[ fiction - april 08 ]
The birds are the most intelligent species, being distant relatives of the gods. In fact it is from the gods that they derive their power. When Venus and Apollo first needed someone to watch over us while they slept, they chose the birds. This was necessary because they feared we might disappear when they closed their eyes.
From up there, they reasoned, the birds would have a perfect position for the job. They can see everything - villages, cities, churches, fields, children, schools, offices. They can observe the most tedious things - our tangled trips, our tax returns, our heartbreaking sincerity.
And so the birds protected us from disappearing while the two lovers drowsed. They continue their work to this day. They watch over us and unlike the gods they do not laugh. Instead they caw or sing, and remain where they are.
The next time you see a bird on the surface of the earth watch how the ground seems to be on fire under his feet, even in winter. The way he hops about nervously as though fearing infection. If you watch these things you will learn many secrets about the birds. When they take flight, a heaviness leaves them instantly.
They have been a boon to the gods. Reliable, trustworthy, discreet. Venus and Apollo have named many of their children after the birds.
Sometimes I too have a strange urge to join their ranks. In moments of madness I think that I can glimpse this nation of birds. This usually happens on the odd occasion when my sincerity is not heartbreaking but believable. Or else it happens when I play the violin. I open the window and watch how they range themselves on the telegraph wire in order to listen and join in. I cannot hold them for long. When they scatter I anger like a child. These moments of irritation remind me of times when I struggled with thirteen times tables.

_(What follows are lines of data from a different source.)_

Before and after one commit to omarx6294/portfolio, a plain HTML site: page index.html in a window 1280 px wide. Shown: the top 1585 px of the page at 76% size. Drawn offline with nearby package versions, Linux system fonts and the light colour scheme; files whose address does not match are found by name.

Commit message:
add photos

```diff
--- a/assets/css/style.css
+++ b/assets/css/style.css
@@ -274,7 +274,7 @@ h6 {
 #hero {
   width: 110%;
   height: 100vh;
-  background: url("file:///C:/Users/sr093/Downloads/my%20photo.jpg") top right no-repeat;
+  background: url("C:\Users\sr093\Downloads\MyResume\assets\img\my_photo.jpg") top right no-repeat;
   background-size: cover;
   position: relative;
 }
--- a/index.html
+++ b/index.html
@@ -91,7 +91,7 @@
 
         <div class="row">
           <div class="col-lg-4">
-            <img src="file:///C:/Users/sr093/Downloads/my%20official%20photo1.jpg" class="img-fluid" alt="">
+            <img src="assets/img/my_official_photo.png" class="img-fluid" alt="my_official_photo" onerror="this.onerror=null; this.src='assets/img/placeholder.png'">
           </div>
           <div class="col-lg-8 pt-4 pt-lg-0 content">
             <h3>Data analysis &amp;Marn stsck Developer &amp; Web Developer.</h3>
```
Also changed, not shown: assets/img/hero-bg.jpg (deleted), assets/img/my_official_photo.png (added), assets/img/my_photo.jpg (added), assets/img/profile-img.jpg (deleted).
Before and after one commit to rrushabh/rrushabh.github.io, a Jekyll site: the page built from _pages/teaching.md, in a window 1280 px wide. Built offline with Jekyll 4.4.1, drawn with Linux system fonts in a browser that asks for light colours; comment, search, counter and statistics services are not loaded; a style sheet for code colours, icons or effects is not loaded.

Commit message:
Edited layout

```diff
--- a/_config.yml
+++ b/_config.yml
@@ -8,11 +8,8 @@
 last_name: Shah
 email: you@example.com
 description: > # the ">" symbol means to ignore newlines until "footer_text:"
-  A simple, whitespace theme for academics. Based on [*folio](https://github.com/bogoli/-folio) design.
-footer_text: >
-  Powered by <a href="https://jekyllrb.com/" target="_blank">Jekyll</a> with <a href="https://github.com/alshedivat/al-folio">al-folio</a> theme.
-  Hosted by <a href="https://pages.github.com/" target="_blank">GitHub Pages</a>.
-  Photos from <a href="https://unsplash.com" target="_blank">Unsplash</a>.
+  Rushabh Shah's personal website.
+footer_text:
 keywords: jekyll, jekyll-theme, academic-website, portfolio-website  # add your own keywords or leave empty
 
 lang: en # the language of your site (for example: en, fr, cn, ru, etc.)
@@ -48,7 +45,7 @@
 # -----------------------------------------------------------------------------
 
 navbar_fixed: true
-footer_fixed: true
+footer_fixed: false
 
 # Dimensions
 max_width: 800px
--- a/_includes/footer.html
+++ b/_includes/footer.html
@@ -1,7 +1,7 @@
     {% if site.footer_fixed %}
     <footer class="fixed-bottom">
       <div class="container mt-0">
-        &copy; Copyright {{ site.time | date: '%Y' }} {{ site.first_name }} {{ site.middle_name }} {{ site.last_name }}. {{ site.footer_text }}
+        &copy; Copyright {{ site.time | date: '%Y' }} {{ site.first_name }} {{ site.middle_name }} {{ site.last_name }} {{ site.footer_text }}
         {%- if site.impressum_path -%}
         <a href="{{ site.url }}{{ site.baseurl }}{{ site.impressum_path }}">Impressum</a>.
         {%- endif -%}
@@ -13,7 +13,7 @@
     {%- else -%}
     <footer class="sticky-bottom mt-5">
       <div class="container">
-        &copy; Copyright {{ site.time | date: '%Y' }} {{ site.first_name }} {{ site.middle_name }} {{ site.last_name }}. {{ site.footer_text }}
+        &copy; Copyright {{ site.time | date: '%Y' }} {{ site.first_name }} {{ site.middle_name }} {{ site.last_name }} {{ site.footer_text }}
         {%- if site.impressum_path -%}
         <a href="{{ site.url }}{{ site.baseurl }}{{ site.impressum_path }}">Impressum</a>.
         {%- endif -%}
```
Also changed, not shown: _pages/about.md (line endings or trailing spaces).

I know I am forbidden from joining them. And so I take up my gun every winter.
I have hunted so many birds.